[Extracted data entries]

=== Section Start ===

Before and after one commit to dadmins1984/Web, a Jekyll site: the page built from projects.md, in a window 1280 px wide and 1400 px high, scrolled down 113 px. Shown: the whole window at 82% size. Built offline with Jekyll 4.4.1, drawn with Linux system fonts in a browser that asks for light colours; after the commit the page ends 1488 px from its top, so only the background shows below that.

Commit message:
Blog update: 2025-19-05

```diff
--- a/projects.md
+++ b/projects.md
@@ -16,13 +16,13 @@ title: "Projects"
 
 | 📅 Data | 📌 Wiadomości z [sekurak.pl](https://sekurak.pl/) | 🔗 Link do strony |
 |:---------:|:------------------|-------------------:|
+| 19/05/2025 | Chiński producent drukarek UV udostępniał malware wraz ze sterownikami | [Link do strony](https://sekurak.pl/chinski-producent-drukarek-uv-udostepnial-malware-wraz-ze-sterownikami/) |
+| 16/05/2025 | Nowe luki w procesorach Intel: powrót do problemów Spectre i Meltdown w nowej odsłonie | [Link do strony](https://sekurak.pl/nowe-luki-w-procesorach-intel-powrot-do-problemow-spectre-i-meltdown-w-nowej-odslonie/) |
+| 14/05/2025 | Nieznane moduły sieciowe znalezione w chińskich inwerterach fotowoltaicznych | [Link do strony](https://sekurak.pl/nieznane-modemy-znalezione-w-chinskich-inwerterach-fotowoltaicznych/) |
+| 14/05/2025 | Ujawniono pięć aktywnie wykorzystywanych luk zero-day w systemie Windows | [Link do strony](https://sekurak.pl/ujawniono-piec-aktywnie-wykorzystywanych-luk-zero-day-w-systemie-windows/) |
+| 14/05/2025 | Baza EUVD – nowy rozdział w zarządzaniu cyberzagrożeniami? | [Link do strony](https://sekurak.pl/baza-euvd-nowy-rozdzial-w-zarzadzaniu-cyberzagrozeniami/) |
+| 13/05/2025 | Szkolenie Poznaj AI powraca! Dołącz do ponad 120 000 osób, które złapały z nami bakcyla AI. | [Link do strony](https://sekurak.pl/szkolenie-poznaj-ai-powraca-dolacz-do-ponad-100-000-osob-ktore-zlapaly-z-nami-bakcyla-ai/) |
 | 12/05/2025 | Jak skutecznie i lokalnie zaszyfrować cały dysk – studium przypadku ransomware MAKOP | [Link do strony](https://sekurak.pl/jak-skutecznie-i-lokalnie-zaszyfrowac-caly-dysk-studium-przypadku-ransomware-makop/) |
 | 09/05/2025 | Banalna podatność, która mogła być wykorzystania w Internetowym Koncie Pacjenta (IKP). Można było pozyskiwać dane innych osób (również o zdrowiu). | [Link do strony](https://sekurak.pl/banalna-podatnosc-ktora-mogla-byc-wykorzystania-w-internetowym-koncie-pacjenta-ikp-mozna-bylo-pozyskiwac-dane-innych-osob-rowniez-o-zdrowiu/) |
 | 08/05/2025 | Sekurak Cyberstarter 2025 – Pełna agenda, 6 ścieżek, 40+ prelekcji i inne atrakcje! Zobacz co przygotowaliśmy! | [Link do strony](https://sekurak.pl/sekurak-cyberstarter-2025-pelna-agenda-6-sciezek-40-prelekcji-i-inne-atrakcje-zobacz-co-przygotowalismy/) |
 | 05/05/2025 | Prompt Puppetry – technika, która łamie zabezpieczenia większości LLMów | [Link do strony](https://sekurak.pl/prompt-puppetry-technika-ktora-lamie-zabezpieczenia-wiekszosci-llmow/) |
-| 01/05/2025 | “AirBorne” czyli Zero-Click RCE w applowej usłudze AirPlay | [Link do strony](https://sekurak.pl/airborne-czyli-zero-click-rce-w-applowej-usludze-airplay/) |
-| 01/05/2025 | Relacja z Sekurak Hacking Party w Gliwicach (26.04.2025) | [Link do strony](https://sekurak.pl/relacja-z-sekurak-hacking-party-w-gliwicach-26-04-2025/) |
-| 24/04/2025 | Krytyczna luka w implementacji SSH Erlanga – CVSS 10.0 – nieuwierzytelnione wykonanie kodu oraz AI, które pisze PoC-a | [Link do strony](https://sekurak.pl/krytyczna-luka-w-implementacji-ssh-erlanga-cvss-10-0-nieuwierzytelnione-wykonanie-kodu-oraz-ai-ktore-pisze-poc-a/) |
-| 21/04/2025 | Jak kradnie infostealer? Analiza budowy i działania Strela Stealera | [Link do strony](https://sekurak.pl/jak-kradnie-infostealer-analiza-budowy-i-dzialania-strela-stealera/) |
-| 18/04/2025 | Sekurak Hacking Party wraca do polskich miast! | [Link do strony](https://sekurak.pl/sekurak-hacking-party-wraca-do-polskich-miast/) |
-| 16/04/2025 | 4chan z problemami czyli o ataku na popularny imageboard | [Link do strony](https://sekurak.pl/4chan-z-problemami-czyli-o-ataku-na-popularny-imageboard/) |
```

=== Section End ===

● **PROBLEM REQUIREMENTS**:
Which lines of the records contain "czyli"? Show each of them.

● **EXERCISE ANSWER**:
-| 01/05/2025 | “AirBorne” czyli Zero-Click RCE w applowej usłudze AirPlay | [Link do strony](https://sekurak.pl/airborne-czyli-zero-click-rce-w-applowej-usludze-airplay/) |
-| 16/04/2025 | 4chan z problemami czyli o ataku na popularny imageboard | [Link do strony](https://sekurak.pl/4chan-z-problemami-czyli-o-ataku-na-popularny-imageboard/) |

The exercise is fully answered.